Author: Brian K. Vaughan
Artist: Fiona Staples
Type: Fiction, comic
Collects issues: 19-24
I read it: May 2015
While retaining its grandiosity, this volume brings the story closer to what it has worked to be from the beginning: a domestic tale. It’s still set against a backdrop of political upheaval, but the core arc features Marko as a stay-at-home dad (with a couple family nannies) and Alana working a crap job as an entertainer to put food on the table.
“From the moment it’s formed, a family is almost always under attack.” This is one of baby Hazel’s observations, alluding to the dangers of a woman at the park who befriends Marko, and equally applicable to Alana’s budding drug problem. Hazel’s narrations edge a bit closer to the fourth wall with each volume, offering wide ideas like:
Characters are supposed to have ‘arcs,’ where they grow and evolve over the course of the story.
In the real world, people never change that much.
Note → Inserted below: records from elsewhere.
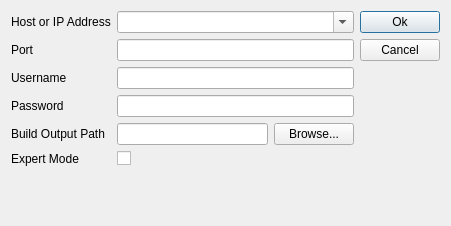
Above: u7/DialogSettings.ui from whiteman-kr/u7set before the change. Below: the same form after it.
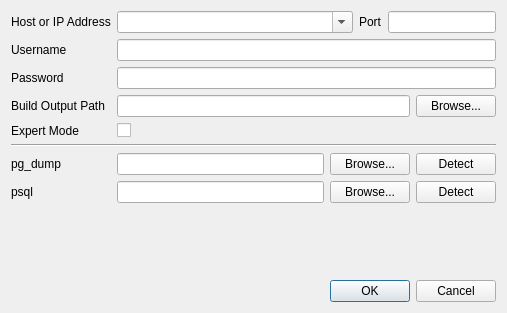
That is the form after the change.

The edit to the form file:
```diff
--- a/u7/DialogSettings.ui
+++ b/u7/DialogSettings.ui
@@ -9,8 +9,8 @@
    <rect>
     <x>0</x>
     <y>0</y>
-    <width>451</width>
-    <height>226</height>
+    <width>507</width>
+    <height>313</height>
    </rect>
   </property>
   <property name="windowTitle">
@@ -24,164 +24,261 @@
   </property>
   <layout class="QVBoxLayout" name="verticalLayout">
    <item>
-    <layout class="QHBoxLayout" name="commonLayout">
-     <item>
-      <layout class="QGridLayout" name="gridLayout">
-       <item row="4" column="0">
-        <widget class="QLabel" name="labelOutputPath">
-         <property name="text">
-          <string>Build Output Path</string>
-         </property>
-        </widget>
-       </item>
-       <item row="3" column="2">
-        <widget class="QLineEdit" name="editPassword">
+    <layout class="QGridLayout" name="gridLayout" rowstretch="0,0,0,0,0,0,0,0,0,0">
+     <item row="0" column="3">
+      <widget class="QLineEdit" name="editPort">
+       <property name="sizePolicy">
+        <sizepolicy hsizetype="Maximum" vsizetype="Fixed">
+         <horstretch>0</horstretch>
+         <verstretch>0</verstretch>
+        </sizepolicy>
+       </property>
+       <property name="inputMask">
+        <string>00000</string>
+       </property>
+      </widget>
+     </item>
+     <item row="0" column="0">
+      <widget class="QLabel" name="labelIpAddress">
+       <property name="sizePolicy">
+        <sizepolicy hsizetype="Maximum" vsizetype="Preferred">
+         <horstretch>0</horstretch>
+         <verstretch>0</verstretch>
+        </sizepolicy>
+       </property>
+       <property name="text">
+        <string>Host or IP Address</string>
+       </property>
+      </widget>
+     </item>
+     <item row="9" column="0">
+      <spacer name="verticalSpacer_2">
+       <property name="orientation">
+        <enum>Qt::Orientation::Vertical</enum>
+       </property>
+       <property name="sizeHint" stdset="0">
+        <size>
+         <width>20</width>
+         <height>40</height>
+        </size>
+       </property>
+      </spacer>
+     </item>
+     <item row="7" column="1" colspan="3">
+      <layout class="QHBoxLayout" name="horizontalLayout_4">
+       <item>
+        <widget class="QLineEdit" name="editPgDump">
          <property name="maxLength">
           <number>128</number>
          </property>
          <property name="echoMode">
-          <enum>QLineEdit::Password</enum>
+          <enum>QLineEdit::EchoMode::Normal</enum>
          </property>
         </widget>
        </item>
-       <item row="1" column="0">
-        <widget class="QLabel" name="labelPort">
+       <item>
+        <widget class="QPushButton" name="browsePgDump">
          <property name="text">
-          <string>Port</string>
+          <string>Browse...</string>
          </property>
         </widget>
        </item>
-       <item row="0" column="0">
-        <widget class="QLabel" name="labelIpAddress">
+       <item>
+        <widget class="QPushButton" name="detectPgDump">
          <property name="text">
-          <string>Host or IP Address</string>
+          <string>Detect</string>
          </property>
         </widget>
        </item>
-       <item row="2" column="0">
-        <widget class="QLabel" name="labelUsername">
-         <property name="text">
-          <string>Username</string>
-         </property>
-        </widget>
-       </item>
-       <item row="2" column="2">
-        <widget class="QLineEdit" name="editUsername">
+      </layout>
+     </item>
+     <item row="6" column="0" colspan="4">
+      <widget class="Line" name="line">
+       <property name="orientation">
+        <enum>Qt::Orientation::Horizontal</enum>
+       </property>
+      </widget>
+     </item>
+     <item row="7" column="0">
+      <widget class="QLabel" name="labelPgDump">
+       <property name="sizePolicy">
+        <sizepolicy hsizetype="Maximum" vsizetype="Preferred">
+         <horstretch>0</horstretch>
+         <verstretch>0</verstretch>
+        </sizepolicy>
+       </property>
+       <property name="text">
+        <string>pg_dump</string>
+       </property>
+      </widget>
+     </item>
+     <item row="2" column="1" colspan="3">
+      <widget class="QLineEdit" name="editUsername">
+       <property name="maxLength">
+        <number>128</number>
+       </property>
+      </widget>
+     </item>
+     <item row="0" column="2">
+      <widget class="QLabel" name="labelPort">
+       <property name="sizePolicy">
+        <sizepolicy hsizetype="Maximum" vsizetype="Preferred">
+         <horstretch>0</horstretch>
+         <verstretch>0</verstretch>
+        </sizepolicy>
+       </property>
+       <property name="text">
+        <string>Port</string>
+       </property>
+      </widget>
+     </item>
+     <item row="8" column="1" colspan="3">
+      <layout class="QHBoxLayout" name="horizontalLayout_5">
+       <item>
+        <widget class="QLineEdit" name="editPlsql">
          <property name="maxLength">
           <number>128</number>
          </property>
-        </widget>
-       </item>
-       <item row="5" column="2">
-        <widget class="QCheckBox" name="checkExpertMode">
-         <property name="text">
-          <string/>
+         <property name="echoMode">
+          <enum>QLineEdit::EchoMode::Normal</enum>
          </property>
         </widget>
        </item>
-       <item row="4" column="2">
-        <layout class="QHBoxLayout" name="horizontalLayout_2">
-         <item>
-          <widget class="QLineEdit" name="editOutputPath">
-           <property name="maxLength">
-            <number>128</number>
-           </property>
-           <property name="echoMode">
-            <enum>QLineEdit::Normal</enum>
-           </property>
-          </widget>
-         </item>
-         <item>
-          <widget class="QPushButton" name="browseOutputPath">
-           <property name="text">
-            <string>Browse...</string>
-           </property>
-          </widget>
-         </item>
-        </layout>
-       </item>
-       <item row="5" column="0">
-        <widget class="QLabel" name="labelExpertMode">
+       <item>
+        <widget class="QPushButton" name="browsePsql">
          <property name="text">
-          <string>Expert Mode</string>
+          <string>Browse...</string>
          </property>
         </widget>
        </item>
-       <item row="1" column="2">
-        <widget class="QLineEdit" name="editPort">
-         <property name="inputMask">
-          <string>00000</string>
-         </property>
-        </widget>
-       </item>
-       <item row="3" column="0">
-        <widget class="QLabel" name="labelPassword">
+       <item>
+        <widget class="QPushButton" name="detectPsql">
          <property name="text">
-          <string>Password</string>
+          <string>Detect</string>
          </property>
         </widget>
        </item>
-       <item row="6" column="0">
-        <spacer name="verticalSpacer_2">
-         <property name="orientation">
-          <enum>Qt::Vertical</enum>
-         </property>
-         <property name="sizeHint" stdset="0">
-          <size>
-           <width>20</width>
-           <height>40</height>
-          </size>
-         </property>
-        </spacer>
-       </item>
-       <item row="0" column="2">
-        <widget class="QComboBox" name="comboHost">
-         <property name="editable">
-          <bool>true</bool>
-         </property>
-        </widget>
-       </item>
       </layout>
      </item>
-     <item>
-      <layout class="QVBoxLayout" name="rightButtonLayout">
+     <item row="8" column="0">
+      <widget class="QLabel" name="labelPlsql">
+       <property name="sizePolicy">
+        <sizepolicy hsizetype="Maximum" vsizetype="Preferred">
+         <horstretch>0</horstretch>
+         <verstretch>0</verstretch>
+        </sizepolicy>
+       </property>
+       <property name="text">
+        <string>psql</string>
+       </property>
+      </widget>
+     </item>
+     <item row="0" column="1">
+      <widget class="QComboBox" name="comboHost">
+       <property name="editable">
+        <bool>true</bool>
+       </property>
+      </widget>
+     </item>
+     <item row="5" column="0">
+      <widget class="QLabel" name="labelExpertMode">
+       <property name="sizePolicy">
+        <sizepolicy hsizetype="Maximum" vsizetype="Preferred">
+         <horstretch>0</horstretch>
+         <verstretch>0</verstretch>
+        </sizepolicy>
+       </property>
+       <property name="text">
+        <string>Expert Mode</string>
+       </property>
+      </widget>
+     </item>
+     <item row="4" column="0">
+      <widget class="QLabel" name="labelOutputPath">
+       <property name="sizePolicy">
+        <sizepolicy hsizetype="Maximum" vsizetype="Preferred">
+         <horstretch>0</horstretch>
+         <verstretch>0</verstretch>
+        </sizepolicy>
+       </property>
+       <property name="text">
+        <string>Build Output Path</string>
+       </property>
+      </widget>
+     </item>
+     <item row="4" column="1" colspan="3">
+      <layout class="QHBoxLayout" name="horizontalLayout_2">
        <item>
-        <widget class="QPushButton" name="ok">
-         <property name="text">
-          <string>Ok</string>
+        <widget class="QLineEdit" name="editOutputPath">
+         <property name="maxLength">
+          <number>128</number>
          </property>
-         <property name="checkable">
-          <bool>false</bool>
+         <property name="echoMode">
+          <enum>QLineEdit::EchoMode::Normal</enum>
          </property>
-         <property name="default">
-          <bool>true</bool>
-         </property>
         </widget>
        </item>
        <item>
-        <widget class="QPushButton" name="cancel">
+        <widget class="QPushButton" name="browseOutputPath">
          <property name="text">
-          <string>Cancel</string>
+          <string>Browse...</string>
          </property>
         </widget>
        </item>
-       <item>
-        <spacer name="verticalSpacer">
-         <property name="orientation">
-          <enum>Qt::Vertical</enum>
-         </property>
-         <property name="sizeHint" stdset="0">
-          <size>
-           <width>20</width>
-           <height>40</height>
-          </size>
-         </property>
-        </spacer>
-       </item>
       </layout>
      </item>
+     <item row="3" column="0">
+      <widget class="QLabel" name="labelPassword">
+       <property name="sizePolicy">
+        <sizepolicy hsizetype="Maximum" vsizetype="Preferred">
+         <horstretch>0</horstretch>
+         <verstretch>0</verstretch>
+        </sizepolicy>
+       </property>
+       <property name="text">
+        <string>Password</string>
+       </property>
+      </widget>
+     </item>
+     <item row="3" column="1" colspan="3">
+      <widget class="QLineEdit" name="editPassword">
+       <property name="maxLength">
+        <number>128</number>
+       </property>
+       <property name="echoMode">
+        <enum>QLineEdit::EchoMode::Password</enum>
+       </property>
+      </widget>
+     </item>
+     <item row="2" column="0">
+      <widget class="QLabel" name="labelUsername">
+       <property name="sizePolicy">
+        <sizepolicy hsizetype="Maximum" vsizetype="Preferred">
+         <horstretch>0</horstretch>
+         <verstretch>0</verstretch>
+        </sizepolicy>
+       </property>
+       <property name="text">
+        <string>Username</string>
+       </property>
+      </widget>
+     </item>
+     <item row="5" column="1">
+      <widget class="QCheckBox" name="checkExpertMode">
+       <property name="text">
+        <string/>
+       </property>
+      </widget>
+     </item>
     </layout>
    </item>
+   <item>
+    <widget class="QDialogButtonBox" name="buttonBox">
+     <property name="standardButtons">
+      <set>QDialogButtonBox::StandardButton::Cancel|QDialogButtonBox::StandardButton::Ok</set>
+     </property>
+    </widget>
+   </item>
   </layout>
  </widget>
  <tabstops>
```
Left out of the diff: 12 changed lines with no effect on the pictures.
This is accurate for the current story, in which Alana remains gratingly reactionary (she’s the type of person I’d never want to hang out with in real life, but it makes her believable if nothing else) and Marko is mopey and selfish. The volume benefits from limiting the number of new characters (including one new baby whose page one entrance you can’t miss), and with all the important characters established the table is pretty well set for the everyone to interact in interesting ways. The Saga continues.